In addition to Stanley Kubrick: The Exhibition, there will be different special events taking place at the museum, including talks and screenings. The CJM has also partnered with other arts organizations in the city to present Kubrick’s films. From July 15–31, Yerba Buena Center for the Arts will host their series of screenings entitled Kubrick in Black-and-White and will feature Paths of Glory, The Killing, Fear and Desire, Killer’s Kiss, Dr. Strangelove or: How I Learned to Stop Worrying and Love the Bomb, and Lolita. From August 28-September 19, the Alamo Drafthouse at New Mission will feature The Shining, Eyes Wide Shut, Barry Lyndon, Full Metal Jacket, 2001: A Space Odyssey and A Clockwork Orange. On October 13–15, the San Francisco Symphony will present a special screening of 2001: A Space Odyssey, featuring music by R. Strauss, Strauss Jr. and Ligeti, performed live by their musicians.
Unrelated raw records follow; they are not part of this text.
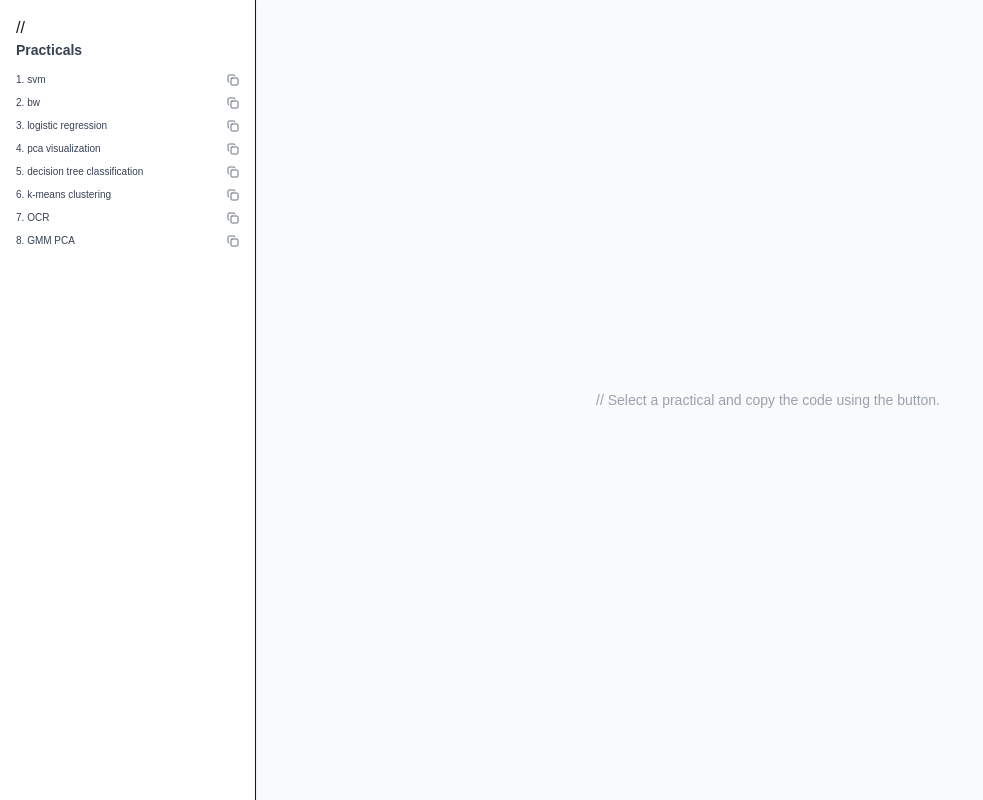
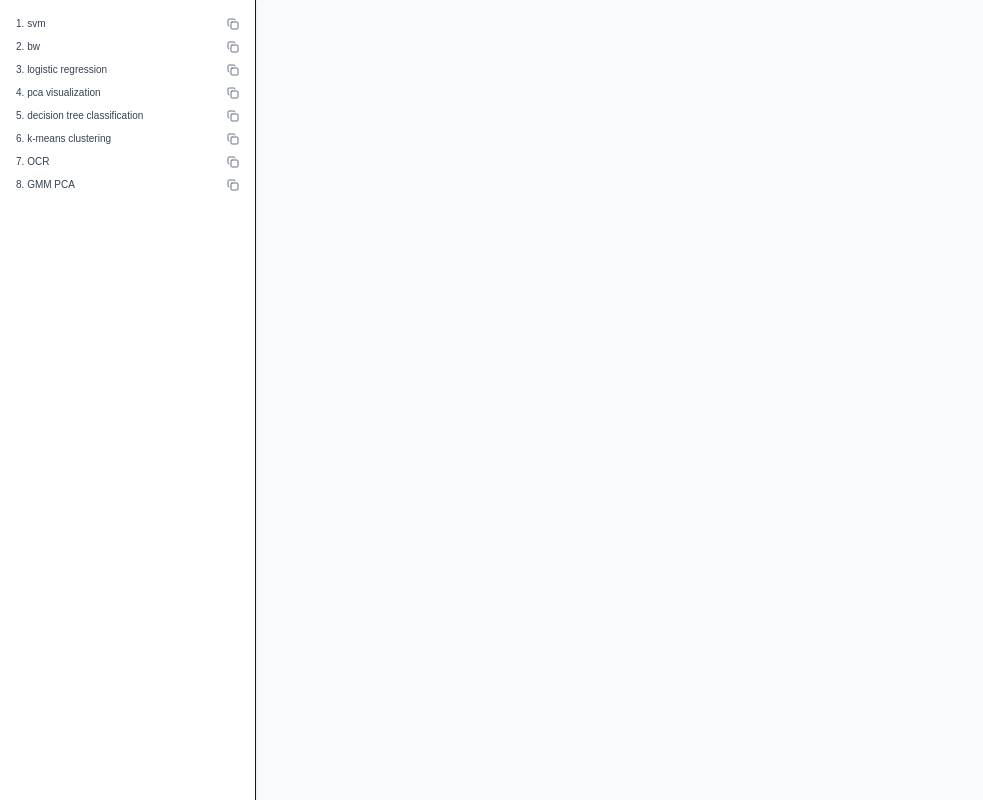
Before and after one commit to PHCoder05/ml-cheat, a Next.js app: page / in a window 1280 px wide. Shown: the whole page, without its empty margins (0-983 px from the left). Built offline with nearby package versions, Linux system fonts and the light colour scheme.

Commit message:
Update page.js

```diff
--- a/app/page.js
+++ b/app/page.js
@@ -155,7 +155,6 @@ export default function PracticalListFixedLeft() {
     <div className="flex w-full min-h-screen bg-gray-50">
       {/* Left sidebar with all practicals */}
       <div className="w-64 h-screen overflow-y-auto sticky top-0 bg-white border-r shadow-sm p-4">
-        // <h2 className="text-sm font-semibold mb-3 text-gray-700">Practicals</h2>
         <ul className="space-y-2 text-[10px] text-gray-700">
           {algorithms.map((algo) => (
             <li key={algo.id} className="flex justify-between items-center">
@@ -179,7 +178,6 @@ export default function PracticalListFixedLeft() {
 
       {/* Right side empty or for future use */}
       <div className="flex-1 p-8 flex justify-center items-center text-gray-400 text-sm">
-        // Select a practical and copy the code using the button.
       </div>
     </div>
   );
```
Please visit ybca.org, drafthouse.com or sfsymphony.org for more information.


Stanley Kubrick: The Exhibition will be on display at The Contemporary Jewish Museum through October 30. For additional information, including related programming, please visit thecjm.org.